** Opening Excerpted data block **

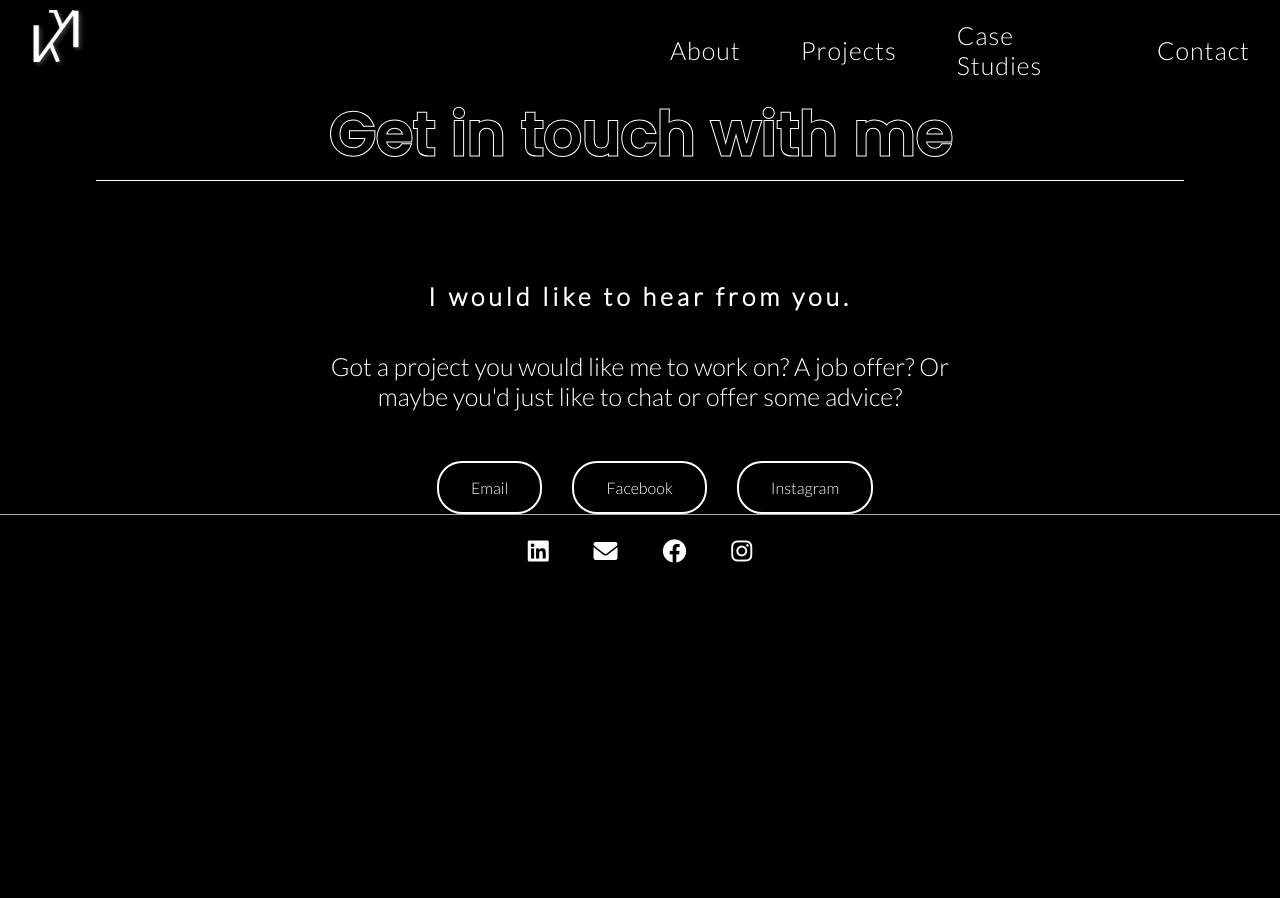
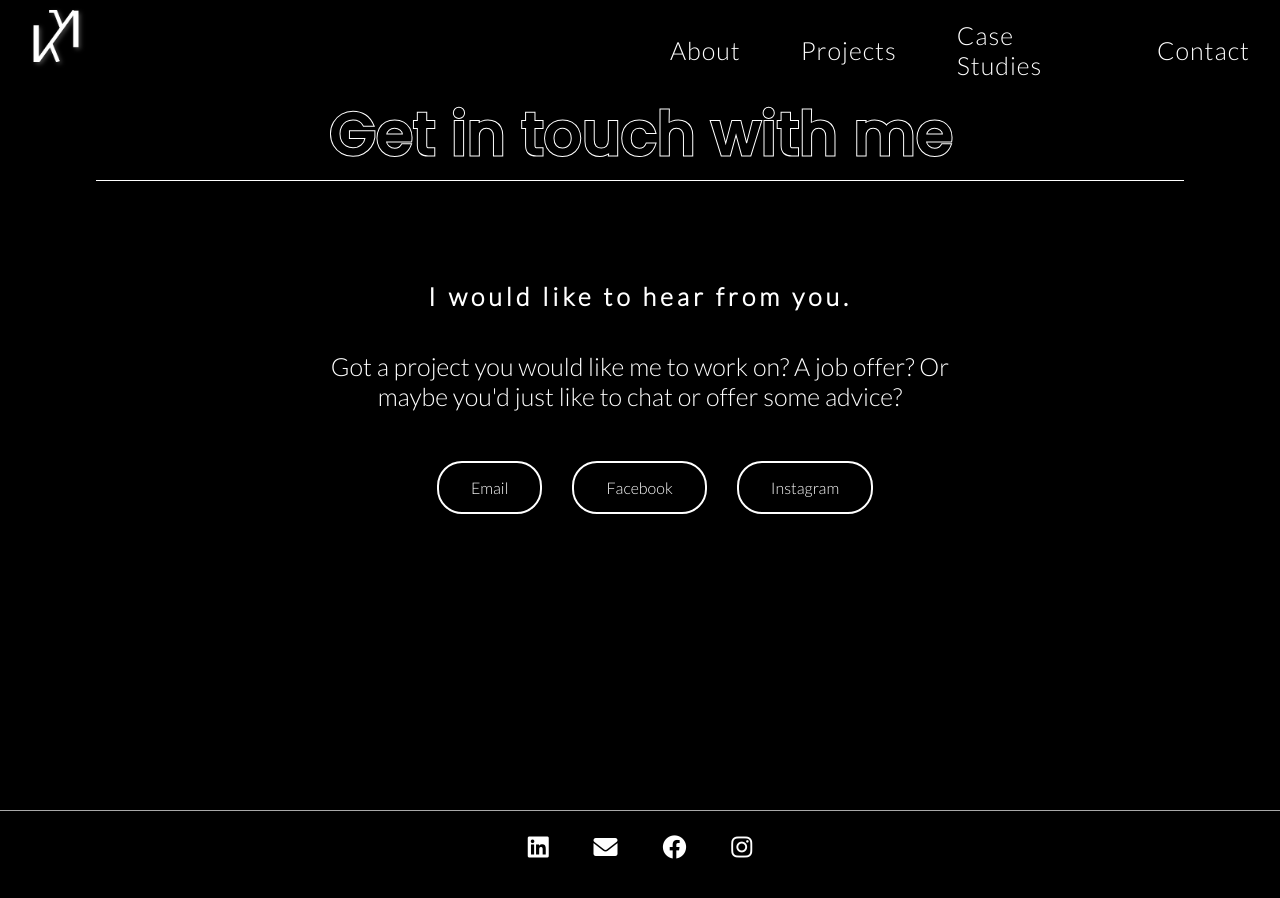
Before and after one commit to KamogeloMafaesa/Portfolio_Website, a Jekyll site: the page built from html/Contact.html, in a window 1280 px wide. Built offline with Jekyll 4.4.1, drawn with Linux system fonts in a browser that asks for light colours.

Commit message:
changed contact page size

```diff
--- a/css/style.css
+++ b/css/style.css
@@ -376,8 +376,8 @@ h1, h2{
  /*contact Page*/
 
  .contactPage{
-   width: 100%;
-   height: 100%;
+   width: 100vw;
+   height: 80vh;
 
 
  }
```
Also changed, not shown: 1 other file.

** Closing Excerpted data block **

# What is needed
Your answer should be the lines of the records that include the word "changed".

# Answer section
changed contact page size
Also changed, not shown: 1 other file.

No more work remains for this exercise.